_Aim of the exercise_
Where the records hold the string "className", show the whole line it sits on.

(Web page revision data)
►
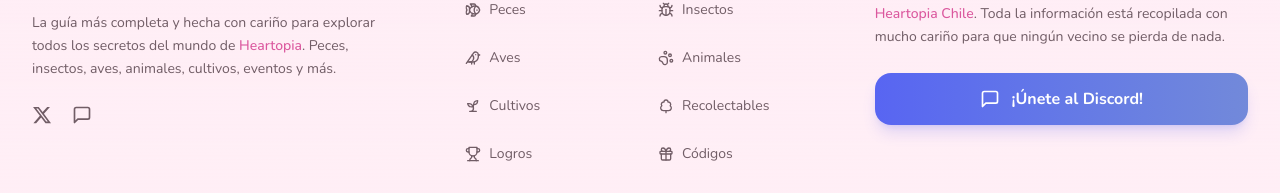
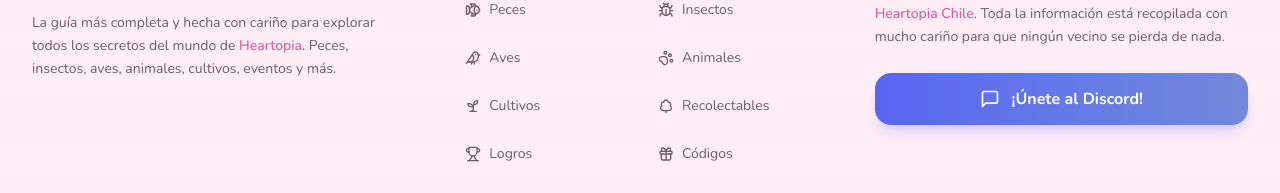
Before and after one commit to matiaspalmac/heartopia-wiki, a Next.js app: page / in a window 1280 px wide. Shown: the part 3570-3763 px from the top of the page. Built offline with nearby package versions, Linux system fonts and the light colour scheme.

Commit message:
footer update

```diff
--- a/components/footer.tsx
+++ b/components/footer.tsx
@@ -65,28 +65,6 @@
               La guía más completa y hecha con cariño para explorar todos los secretos del mundo de{" "}
               <span className="font-medium text-primary">Heartopia</span>. Peces, insectos, aves, animales, cultivos, eventos y más.
             </p>
-            <div className="flex items-center gap-5">
-              <a
-                href="https://x.com/MyHeartopia"
-                target="_blank"
-                rel="noopener noreferrer"
-                className="text-muted-foreground hover:text-primary transition-colors"
-                aria-label="Twitter / X"
-              >
-                <svg className="h-5 w-5" fill="currentColor" viewBox="0 0 24 24">
-                  <path d="M18.244 2.25h3.308l-7.227 8.26 8.502 11.24H16.17l-5.214-6.817L4.99 21.75H1.68l7.73-8.835L1.254 2.25H8.08l4.713 6.231zm-1.161 17.52h1.833L7.084 4.126H5.117z" />
-                </svg>
-              </a>
-              <a
-                href={DiscordLink}
-                target="_blank"
-                rel="noopener noreferrer"
-                className="text-muted-foreground hover:text-[#5865F2] transition-colors"
-                aria-label="Discord"
-              >
-                <MessageSquare className="h-5 w-5" />
-              </a>
-            </div>
           </div>
 
           <div className="space-y-6">
```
◄
_Response for this exercise_
               <span className="font-medium text-primary">Heartopia</span>. Peces, insectos, aves, animales, cultivos, eventos y más.
-            <div className="flex items-center gap-5">
-                className="text-muted-foreground hover:text-primary transition-colors"
-                <svg className="h-5 w-5" fill="currentColor" viewBox="0 0 24 24">
-                className="text-muted-foreground hover:text-[#5865F2] transition-colors"
-                <MessageSquare className="h-5 w-5" />
           <div className="space-y-6">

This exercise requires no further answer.